Out of the listing below, copy every line that carries the string "import".
· · · · ·
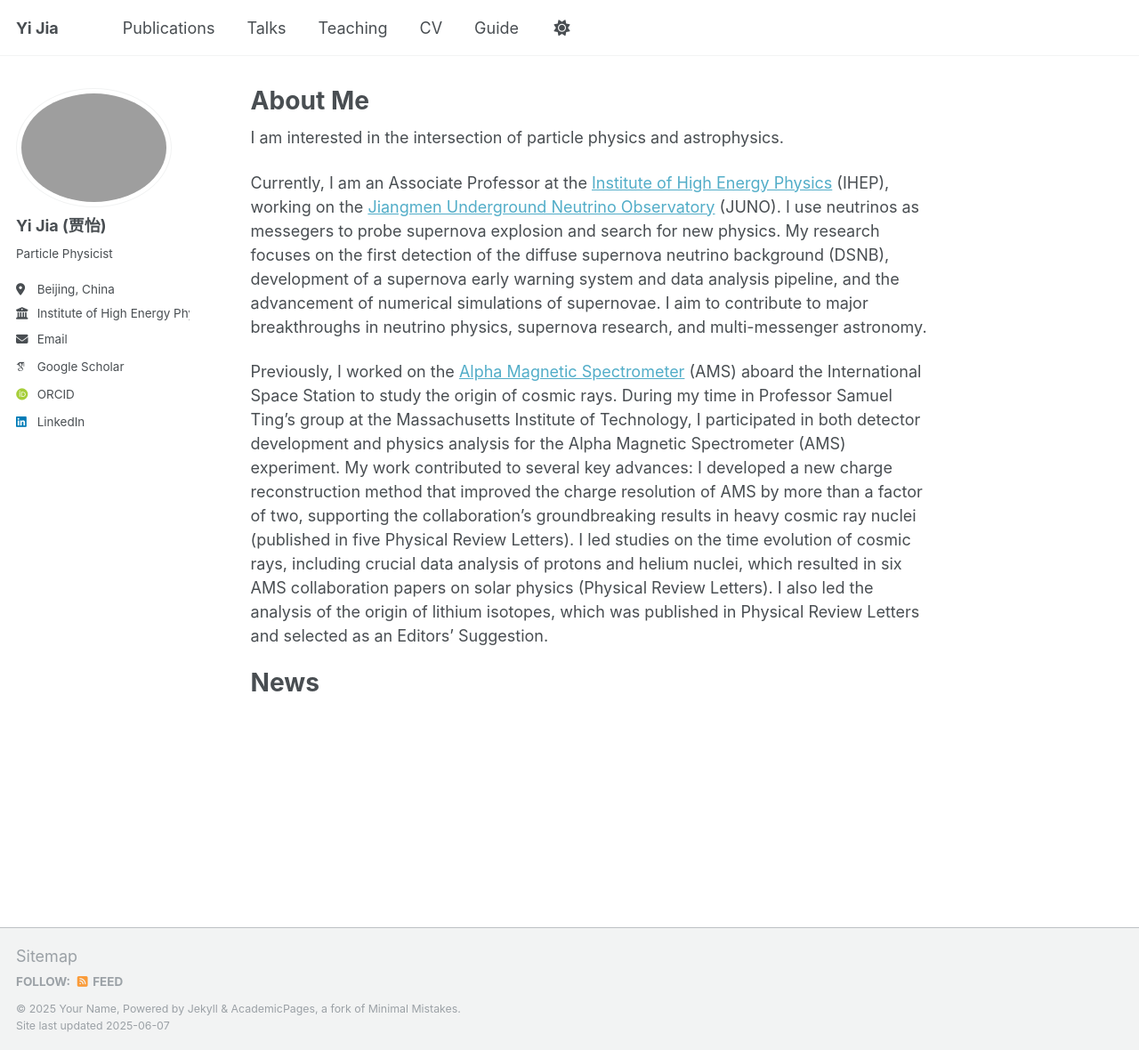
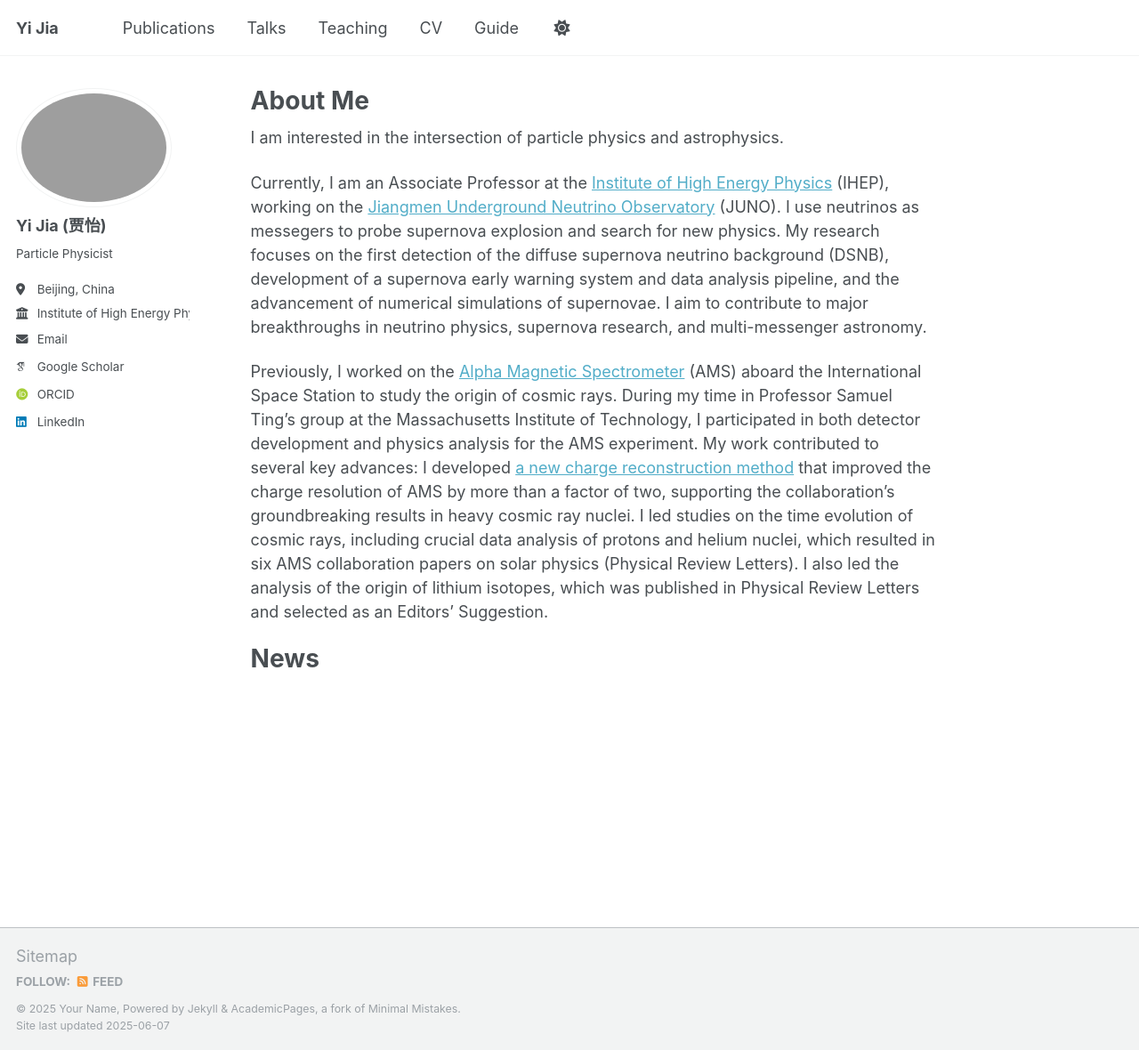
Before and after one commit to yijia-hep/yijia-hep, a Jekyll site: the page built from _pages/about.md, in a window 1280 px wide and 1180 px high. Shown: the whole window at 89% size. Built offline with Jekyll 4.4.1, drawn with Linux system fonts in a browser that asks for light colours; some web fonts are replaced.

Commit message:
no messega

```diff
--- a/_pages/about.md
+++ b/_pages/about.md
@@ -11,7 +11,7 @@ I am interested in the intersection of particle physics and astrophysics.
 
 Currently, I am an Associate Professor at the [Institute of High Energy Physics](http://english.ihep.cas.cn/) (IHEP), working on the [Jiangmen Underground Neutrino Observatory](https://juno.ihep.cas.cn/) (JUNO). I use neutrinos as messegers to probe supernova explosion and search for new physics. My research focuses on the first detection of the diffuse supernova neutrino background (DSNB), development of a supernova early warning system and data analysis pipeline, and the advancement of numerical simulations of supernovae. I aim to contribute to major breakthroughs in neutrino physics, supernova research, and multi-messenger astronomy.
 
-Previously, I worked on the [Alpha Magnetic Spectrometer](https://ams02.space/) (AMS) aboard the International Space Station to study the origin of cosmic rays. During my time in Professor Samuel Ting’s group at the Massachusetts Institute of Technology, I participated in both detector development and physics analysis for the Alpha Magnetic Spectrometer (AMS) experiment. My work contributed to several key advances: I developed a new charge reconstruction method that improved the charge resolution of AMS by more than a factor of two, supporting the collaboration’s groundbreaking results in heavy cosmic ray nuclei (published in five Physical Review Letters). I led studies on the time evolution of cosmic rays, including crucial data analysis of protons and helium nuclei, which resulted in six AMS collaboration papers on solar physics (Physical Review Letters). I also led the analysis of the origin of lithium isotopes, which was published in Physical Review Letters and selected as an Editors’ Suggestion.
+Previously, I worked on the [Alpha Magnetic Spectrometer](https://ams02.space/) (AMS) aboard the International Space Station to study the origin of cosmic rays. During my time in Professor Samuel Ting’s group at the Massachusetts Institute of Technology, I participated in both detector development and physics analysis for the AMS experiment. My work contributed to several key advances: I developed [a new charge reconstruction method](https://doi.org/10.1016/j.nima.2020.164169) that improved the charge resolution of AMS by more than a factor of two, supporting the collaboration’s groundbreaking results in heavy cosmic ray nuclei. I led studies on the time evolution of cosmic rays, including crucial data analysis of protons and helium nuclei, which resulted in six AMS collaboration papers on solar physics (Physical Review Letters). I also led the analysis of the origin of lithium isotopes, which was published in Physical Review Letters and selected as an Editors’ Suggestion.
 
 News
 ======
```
· · · · ·
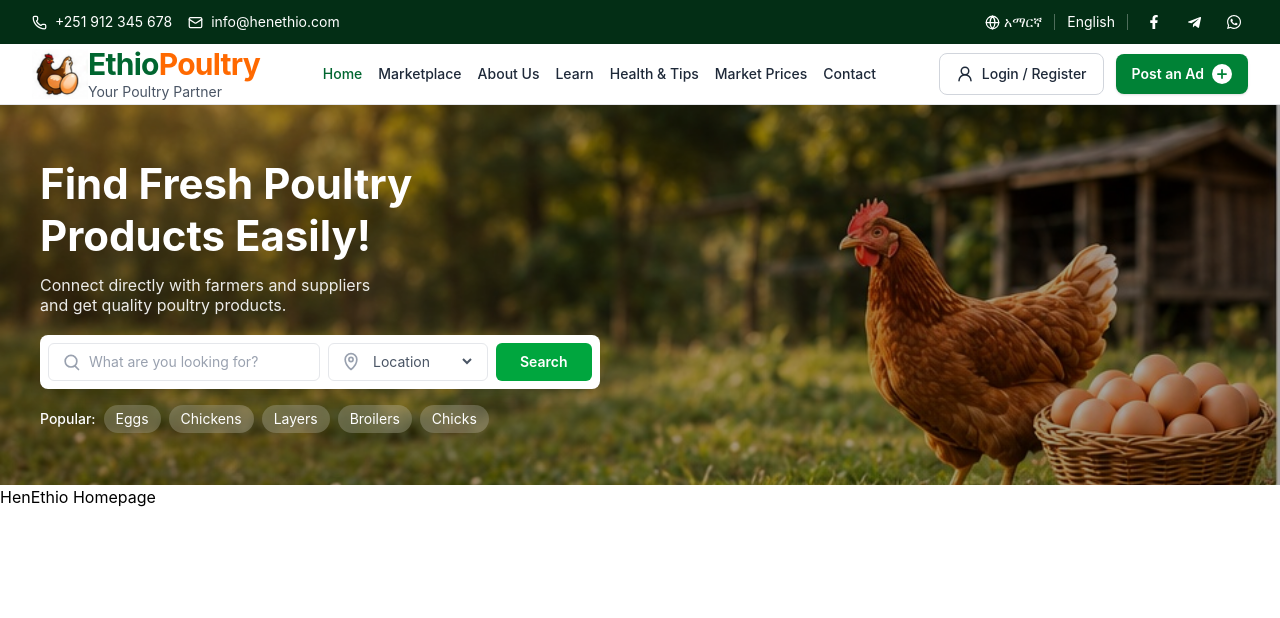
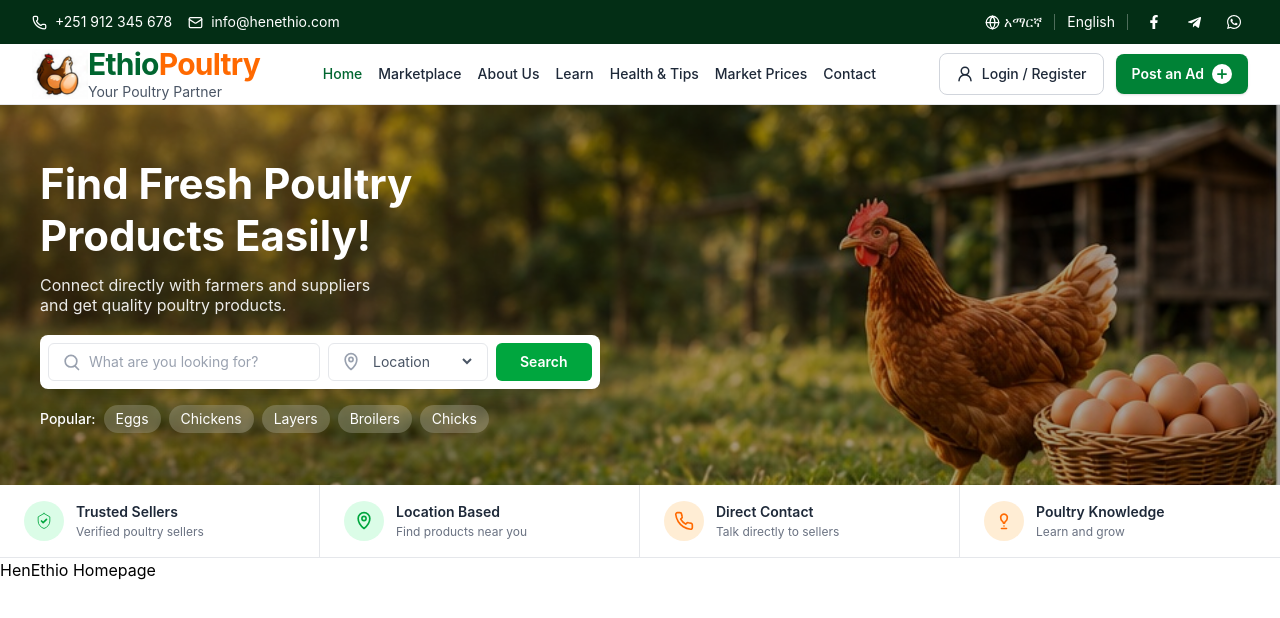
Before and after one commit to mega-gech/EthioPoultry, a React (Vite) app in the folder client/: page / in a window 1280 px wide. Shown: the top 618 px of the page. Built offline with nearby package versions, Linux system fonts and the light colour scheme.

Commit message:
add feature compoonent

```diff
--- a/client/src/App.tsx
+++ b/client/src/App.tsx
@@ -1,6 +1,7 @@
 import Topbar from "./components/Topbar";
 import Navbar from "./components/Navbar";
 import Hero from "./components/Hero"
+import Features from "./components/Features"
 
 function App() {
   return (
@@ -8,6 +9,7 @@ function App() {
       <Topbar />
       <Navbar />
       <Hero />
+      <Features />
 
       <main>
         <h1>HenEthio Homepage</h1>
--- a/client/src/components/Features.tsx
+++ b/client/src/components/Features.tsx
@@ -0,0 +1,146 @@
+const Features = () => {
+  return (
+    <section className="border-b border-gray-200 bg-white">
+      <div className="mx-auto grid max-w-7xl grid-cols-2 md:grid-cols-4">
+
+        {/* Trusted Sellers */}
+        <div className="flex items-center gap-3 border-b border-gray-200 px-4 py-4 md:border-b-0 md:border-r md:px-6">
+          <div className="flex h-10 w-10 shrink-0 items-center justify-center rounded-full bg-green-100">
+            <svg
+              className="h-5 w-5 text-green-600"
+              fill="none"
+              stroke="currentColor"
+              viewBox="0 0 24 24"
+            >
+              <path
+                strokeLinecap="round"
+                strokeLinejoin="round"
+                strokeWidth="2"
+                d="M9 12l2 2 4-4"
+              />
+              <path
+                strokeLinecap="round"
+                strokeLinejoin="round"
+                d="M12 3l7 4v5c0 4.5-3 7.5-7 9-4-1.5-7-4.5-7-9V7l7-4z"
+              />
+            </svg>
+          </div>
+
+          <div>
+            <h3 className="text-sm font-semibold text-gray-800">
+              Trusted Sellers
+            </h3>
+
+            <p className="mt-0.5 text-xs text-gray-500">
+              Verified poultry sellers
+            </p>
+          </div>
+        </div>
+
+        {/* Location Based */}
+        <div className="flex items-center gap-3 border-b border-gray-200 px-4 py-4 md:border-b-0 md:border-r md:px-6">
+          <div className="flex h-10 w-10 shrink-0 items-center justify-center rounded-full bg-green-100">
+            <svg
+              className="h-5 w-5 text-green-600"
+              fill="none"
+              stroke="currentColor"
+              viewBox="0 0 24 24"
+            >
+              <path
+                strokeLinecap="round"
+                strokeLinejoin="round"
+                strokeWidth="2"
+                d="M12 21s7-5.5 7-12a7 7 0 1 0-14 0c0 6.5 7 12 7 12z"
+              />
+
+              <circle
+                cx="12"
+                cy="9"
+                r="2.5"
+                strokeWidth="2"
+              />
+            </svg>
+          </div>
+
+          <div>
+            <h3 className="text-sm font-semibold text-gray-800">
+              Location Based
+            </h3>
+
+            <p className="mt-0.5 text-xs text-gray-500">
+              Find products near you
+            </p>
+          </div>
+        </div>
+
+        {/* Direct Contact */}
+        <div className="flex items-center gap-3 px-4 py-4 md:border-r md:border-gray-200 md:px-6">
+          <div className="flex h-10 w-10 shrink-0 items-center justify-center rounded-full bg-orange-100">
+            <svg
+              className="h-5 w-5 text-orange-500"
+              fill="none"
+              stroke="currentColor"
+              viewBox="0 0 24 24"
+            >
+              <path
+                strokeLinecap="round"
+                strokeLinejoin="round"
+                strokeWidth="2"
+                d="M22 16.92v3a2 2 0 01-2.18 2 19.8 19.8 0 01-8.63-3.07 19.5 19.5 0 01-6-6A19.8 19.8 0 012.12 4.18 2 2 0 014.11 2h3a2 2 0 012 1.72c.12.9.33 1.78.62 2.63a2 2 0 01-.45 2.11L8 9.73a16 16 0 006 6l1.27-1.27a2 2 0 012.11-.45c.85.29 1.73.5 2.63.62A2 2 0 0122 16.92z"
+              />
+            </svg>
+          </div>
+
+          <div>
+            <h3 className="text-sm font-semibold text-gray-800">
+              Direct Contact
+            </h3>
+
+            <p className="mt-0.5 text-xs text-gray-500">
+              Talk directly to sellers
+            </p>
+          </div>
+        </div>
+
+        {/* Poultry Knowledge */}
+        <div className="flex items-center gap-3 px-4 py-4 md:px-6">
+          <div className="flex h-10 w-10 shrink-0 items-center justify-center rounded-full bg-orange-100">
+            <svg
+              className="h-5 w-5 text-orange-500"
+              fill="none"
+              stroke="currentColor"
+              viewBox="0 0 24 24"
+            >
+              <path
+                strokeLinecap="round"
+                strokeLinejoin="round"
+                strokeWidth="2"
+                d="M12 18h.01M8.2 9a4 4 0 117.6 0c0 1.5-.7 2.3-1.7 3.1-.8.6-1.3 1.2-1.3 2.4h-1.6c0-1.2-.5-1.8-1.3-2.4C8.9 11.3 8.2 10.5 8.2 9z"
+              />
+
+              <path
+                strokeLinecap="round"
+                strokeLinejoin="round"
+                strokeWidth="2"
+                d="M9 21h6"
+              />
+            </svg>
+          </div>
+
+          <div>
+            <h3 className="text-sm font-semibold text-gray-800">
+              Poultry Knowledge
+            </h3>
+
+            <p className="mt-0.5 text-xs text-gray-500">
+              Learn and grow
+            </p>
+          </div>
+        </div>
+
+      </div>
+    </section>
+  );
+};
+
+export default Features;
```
· · · · ·
- [REPLY]
 import Topbar from "./components/Topbar";
 import Navbar from "./components/Navbar";
 import Hero from "./components/Hero"
+import Features from "./components/Features"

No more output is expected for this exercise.